This report addresses the environmental and cultural impacts of tourism and what ongoing business-as-usual growth could mean for the environment and the vulnerability of the tourism sector.

The Commissioner warns that increasing numbers of tourists – both domestic and international – are putting our environment under pressure and eroding the very attributes that make Aotearoa New Zealand such an attractive country to visit.

The report examines the role successive governments have played in both supporting and regulating the tourism industry and looks at how the industry – and the environmental pressures it generates – could evolve in the future.

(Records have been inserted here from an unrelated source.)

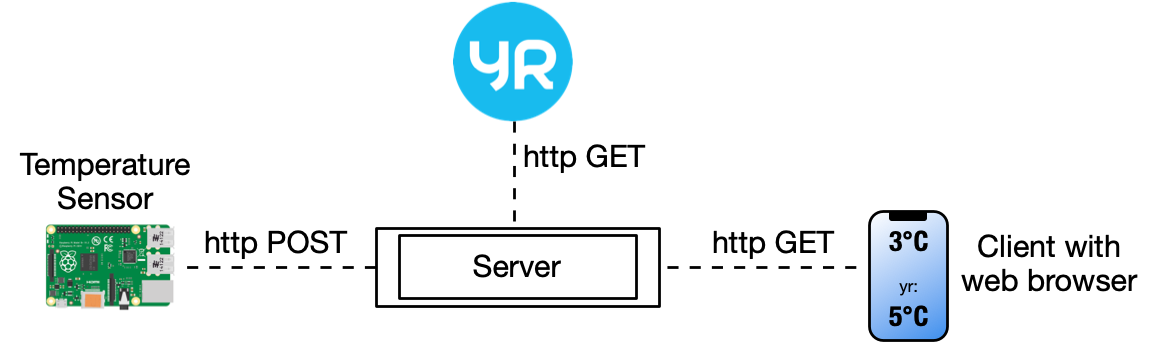
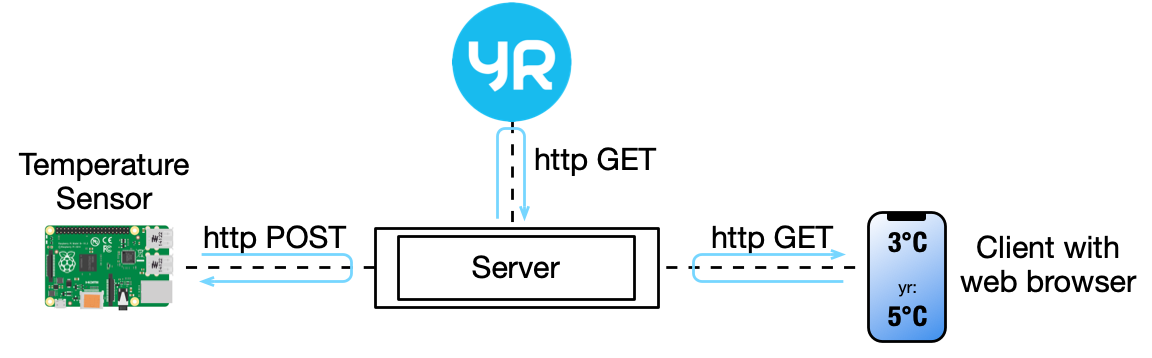
Update

diff --git a/pages/iot-http-json.md b/pages/iot-http-json.md
@@ -237,8 +237,10 @@ source: figures/http/smart-home.png
 ---
 
 * The sensor periodically measures its temperature and provides it to the server in the center, using HTTP POST requests. 
-* The server stores the temperature of the temperature sensor, and periodically requests the temperature forecast from the API from yr.no via HTTP GET requests. 
-* The server also answers GET requests from clients to present both the sensor temperature and the prediction from <yr.no> in a single page. 
+* The server stores the temperature of the temperature sensor, and periodically requests the temperature forecast from the API from [yr.no](yr.no) via HTTP GET requests. 
+* The server also answers GET requests from clients to present both the sensor temperature and the prediction from [yr.no](yr.no) in a single page. 
+
+:task: Create a sequence diagram with three components: temperature sensor, the server, Yr and the mobile client. Illustrate with the sequence diagram how the temperature sensor updates the server with the measured temperature, and how the mobile client makes a request to our server, which also involves getting the temperature forecast from Yr.
 
 
 ## Code for the Web Server
@@ -347,7 +349,7 @@ Note: Whenever you are going to change the code of the web server, you will need
 ## Request via Web Browser
 
 * Either on the same machine, or (even better) on a different machine in case you are in the same network, access the website address that the server prints out in a browser.
-* If you access the browser on the same machine, you can type `http://localhost:8023/` as address. Otherwise, use the IP address instead of `localhost.
+* If you access the browser on the same machine, you can type `http://localhost:8023/` as address. Otherwise, use the IP address instead of `localhost`.
 * What happens in the browser, and what happens in the command where the server program runs?
 * Create a sequence diagram of what you have just observed, and annotate it with details that you find relevant.
 * Answer the following questions:
@@ -384,11 +386,16 @@ source: figures/http/smart-home.png
 
 So, to repeat: 
 
-* Here, the `do_GET()` function processes the requests from browsers that want to know the temperature, and it works pretty much like the **GET** for any other website; we return a complete webstie to the browser that shows the temperature.
+* Here, the `do_GET()` function processes the requests from browsers that want to know the temperature, and it works pretty much like the **GET** for any other website; we return a complete website to the browser that shows the temperature.
 
 * With the `do_POST()` function, a smart sensor (which we imitate with another Python program) can tell the sensor which temperature it measured. 
 
 The temperature sensor and the browser to show the temperature to a user are acting completely independently. (Of course, the server can only show a temperature to a browser if the temperature sensor has at least updated the temperature once.) 
+
+
+
+:task: Run the code, like any Python program via `python webserver.py`.
+
 
 
 :task: 
@@ -479,10 +486,8 @@ print_response(response)
 
 ## Decoding Data in the Server
 
-* Pay attention to the method `do_POST()` in the server, and work on the incoming data to decode it. (We have provided the code for that.) There are helper functions in the server code you can use. Among others, the function `extract_json_string(string)` is useful to extract a JSON string (within curly brackets) from a string.
-* Re-create the incoming dictionary that originates at the client.
-* Extract the temperature sent by the client, and store it in the data dictionary of the server.
-
+* Pay attention to the method `do_POST()` in the server
+* What is happening in the code that we provided in the method `do_POST()`, step by step?
 
 
 # Storing Temperature Data in the Server
@@ -511,24 +516,14 @@ To repeat and clarify:
 * `do_POST()` stores the temperature data submitted by the temperature sensor application,
 * `do_GET()` provides the website with the the data from the sensor and the air temperature obtained from the forecast.
 
-
+:task: Uncomment the storage for the temperature in the code.
 
 ### Adding the Yr Forecast
 
 
-Extend your server logic so that it does not only return the temperature of the sensor, but also the temperature forecast from yr, so that it is displayed together. 
+:task: Extend your server logic so that it does not only return the temperature of the sensor, but also the temperature forecast from yr, so that it is displayed together. 
 
-Use the function for getting the forecast you have developed above. 
-
-
-### Optional Task: Storing the Forecast
-
-Your solution will probably make a new request for a forecast with yr.no each time your server should answer a request via `do_get()`.
-
-Create a solution where the server stores the forecast temperature, and re-uses it for the different requests. 
-
-What are benefits and drawbacks of this solution? 
-How would you even further improve it?
+Use the function for getting the forecast you have developed above. This means you web server which acts as a server because it implements the methods GET and POST, now also acts as a client towards Yr.no since it requests data from it.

It finds that, despite a longstanding emphasis on sustainability, the existing policy mix is unlikely to prevent a worsening of tourism’s environmental burden, and that a different approach will be needed to head off that future.

The Commissioner has decided not to make recommendations at this stage but is instead planning to gauge feedback on whether this report identifies and understands some of the key challenges, then follow up with a second report.

  • Resources

    Pristine, popular... imperilled? (PDF 2.67 MB)
    Download Request content
    FAQs – Pristine, popular... imperilled? (PDF 218 KB)
    Media release – Pristine, popular... imperilled? (PDF 160KB)
  • Consultant reports

    The environmental impacts of tourism in Aotearoa New Zealand – A spatio-temporal analysis (PDF 3 MB)
    Māori perspectives on the impacts of tourism (PDF 271KB)
    Tourism carbon footprint forecast – summary (Excel 162KB)
  • Not 100% – but four steps closer to sustainable tourism

    Read the Commissioner's follow-up report where he urges the Government to take advantage of the pandemic-related pause in international tourism to transform the sector to one with a substantially smaller environmental footprint.

    Mt Hutt Ski Field Canterbury Shellie Evans Flickr